We are highly dependent on principal members of our senior management, including Robert Ward, our Chief Executive Officer. While we have entered into employment agreements or offer letters with each of our executive officers, any of them could leave our employment at any time, as all of our employees are “at will” employees. Recruiting and retaining other qualified employees, consultants and advisors for our business, including scientific and technical personnel, will also be critical to our success. Competition for skilled personnel is intense and the turnover rate can be high. We may not be able to attract and retain personnel on acceptable terms given the competition among numerous pharmaceutical and biotechnology companies for individuals with similar skill sets. In addition, failure to succeed in preclinical studies or clinical trials may make it more challenging to recruit and retain qualified personnel. The inability to recruit or loss of the services of any executive, key employee, consultant or advisor may impede the progress of our research, development and commercialization objectives. If we fail to attract and retain highly qualified personnel, we may not be able to successfully develop, manufacture or commercialize our product candidates.
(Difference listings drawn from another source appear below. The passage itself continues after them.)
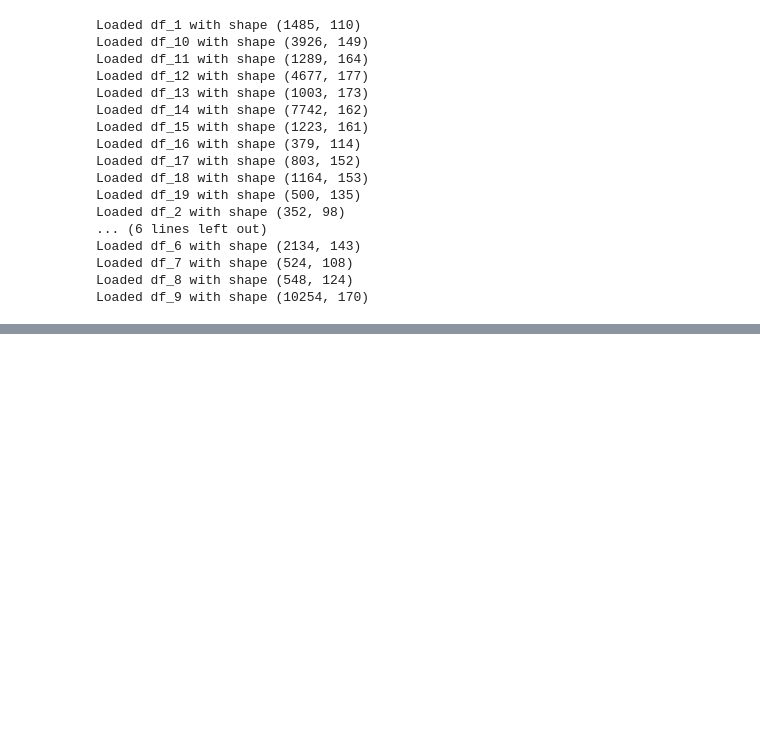
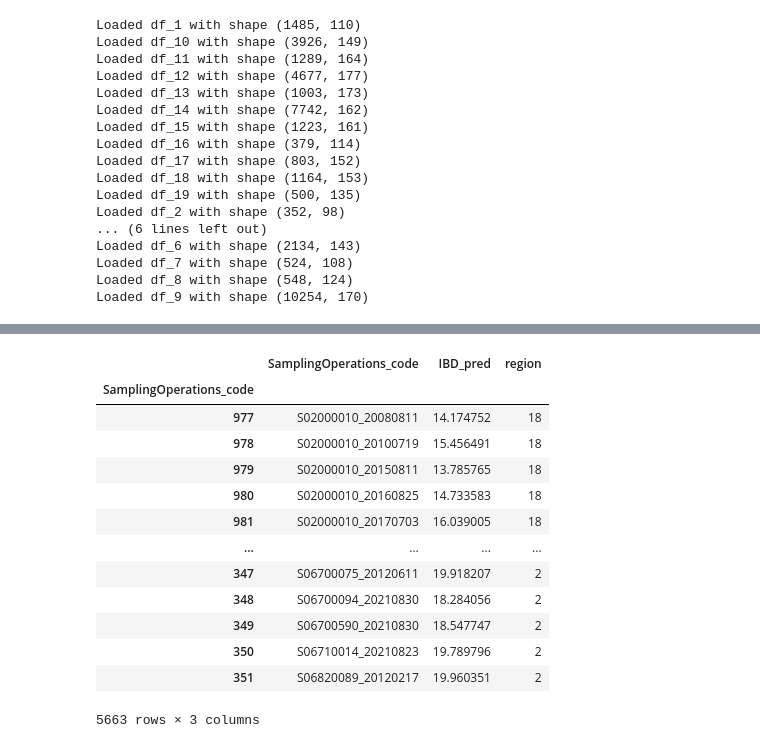
Before and after one commit to heritaco/Empilement-Tobit-CatBoost-et-interpolation-laplacienne-spatio-temporelle-pour-l-IBD-EQR, a Jupyter notebook: notebooks/06_cb_regression/uno a uno parte 2 .ipynb, the cells around one changed output, grey strips where cells are left out. Saved outputs shown, nothing was run; the diff lists cells and outputs as text; code cells hidden in the pictures; blank space fills up the shorter version.

```diff
--- a/notebooks/06_cb_regression/uno a uno parte 2 .ipynb
+++ b/notebooks/06_cb_regression/uno a uno parte 2 .ipynb
@@ -323,0 +359,17 @@ metrics_df
+# %%
+predicciones
+# %% [output]
+|  | SamplingOperations_code | IBD_pred | region |
+| SamplingOperations_code |  |  |  |
+| 977 | S02000010_20080811 | 14.174752 | 18 |
+| 978 | S02000010_20100719 | 15.456491 | 18 |
+| 979 | S02000010_20150811 | 13.785765 | 18 |
+| 980 | S02000010_20160825 | 14.733583 | 18 |
+| 981 | S02000010_20170703 | 16.039005 | 18 |
+| ... | ... | ... | ... |
+| 347 | S06700075_20120611 | 19.918207 | 2 |
+| 348 | S06700094_20210830 | 18.284056 | 2 |
+| 349 | S06700590_20210830 | 18.547747 | 2 |
+| 350 | S06710014_20210823 | 19.789796 | 2 |
+| 351 | S06820089_20120217 | 19.960351 | 2 |
+5663 rows × 3 columns
```
Also changed, not shown: parts of 4 cells of this notebook, 1 other file.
Risks Related to Intellectual Property

If we fail to adequately protect or enforce our intellectual property rights or secure rights to third party patents, the value of our intellectual property rights would diminish, and our business, competitive position and results of operations would suffer.

As of December 31, 2018, we owned or licensed 19 issued patents and 34 pending patent applications in the U.S. and abroad, not including U.S. provisional applications. However, with regard to the pending provisional applications, the filing of a patent application does not mean that we will be issued a patent, or that any patent eventually issued will be as broad as requested in the patent application or sufficient to protect our technology. Any modification required to a currently pending patent application may delay the approval of such patent application which could have a material adverse effect on our business, results of operations and financial condition. In addition, there are a number of factors that could cause our current or future issued patents to become invalid or unenforceable or that could cause our pending patent applications to not be granted, including known or unknown prior art, deficiencies in the patent application or lack of originality of the technology. Our competitive position and future revenues will depend in part on our ability and the ability of our licensors and collaborators to obtain and maintain patent protection for our product candidates, methods, processes and other technologies, to preserve our trade secrets, to prevent third parties from infringing on our proprietary rights and to operate without infringing the proprietary rights of third parties. However, we cannot predict:

 

the degree and range of protection any patents will afford us against competitors and those who infringe upon our patents, including whether third parties will find ways to invalidate or otherwise circumvent our licensed patents;

 

if and when patents will issue;

 

whether or not others will obtain patents claiming aspects similar to those covered by our owned or licensed patents and patent applications; or

 

whether we will need to initiate litigation or administrative proceedings, which may be costly, and whether we win or lose.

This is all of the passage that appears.